1. Click the Select button.
From the Options menu, click Select.
From the Actions section, click Select.
This approach is pretty common and is consistent with the North American belief that choice is empowering and provides greater satisfaction.
Author Barry Schwartz disagrees. In his book the Paradox of Choice, he contends that too much choice can make decision-making a challenge. In the long-term, he argues that this leads to decision-making paralysis, anxiety, and stress.

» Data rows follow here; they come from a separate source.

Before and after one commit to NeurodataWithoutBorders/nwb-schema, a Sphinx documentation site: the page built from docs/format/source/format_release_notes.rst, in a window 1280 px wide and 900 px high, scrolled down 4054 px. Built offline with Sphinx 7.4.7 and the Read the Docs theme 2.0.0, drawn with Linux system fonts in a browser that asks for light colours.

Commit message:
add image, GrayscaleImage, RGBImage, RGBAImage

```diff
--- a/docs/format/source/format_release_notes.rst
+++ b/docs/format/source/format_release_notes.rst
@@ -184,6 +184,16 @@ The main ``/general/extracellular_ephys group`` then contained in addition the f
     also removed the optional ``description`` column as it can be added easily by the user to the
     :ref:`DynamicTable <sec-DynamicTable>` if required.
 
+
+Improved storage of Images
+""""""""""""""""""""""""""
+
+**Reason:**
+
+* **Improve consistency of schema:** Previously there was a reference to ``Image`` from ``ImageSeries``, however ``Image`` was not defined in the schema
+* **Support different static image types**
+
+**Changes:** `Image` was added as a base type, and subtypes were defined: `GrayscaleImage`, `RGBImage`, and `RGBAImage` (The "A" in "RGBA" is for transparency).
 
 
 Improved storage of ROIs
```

He even suggests that too many choices in one’s life can lead to clinical depression.
In just one example in the book, Schwartz documents the bewildering options that he faced when visiting his local supermarket:
- Eighty varieties of pain relievers
- One hundred and sixteen types of skin cream
- Three hundred and sixty types of conditioners, shampoos, gels, and mousse.
- Ninety types of cold remedies and decongestants
- Ninety-five snack options
- Sixty-five box drinks
- And so on…
Schwartz points out that several studies have concluded that people are less satisfied when faced with a large array of choices. Fewer options may actually make one’s life easier.
In keeping with this research, as technical writers, perhaps we should also streamline the number of choices we offer our users. It makes our lives easier and our readers could very well prefer the simpler, more streamlined approach.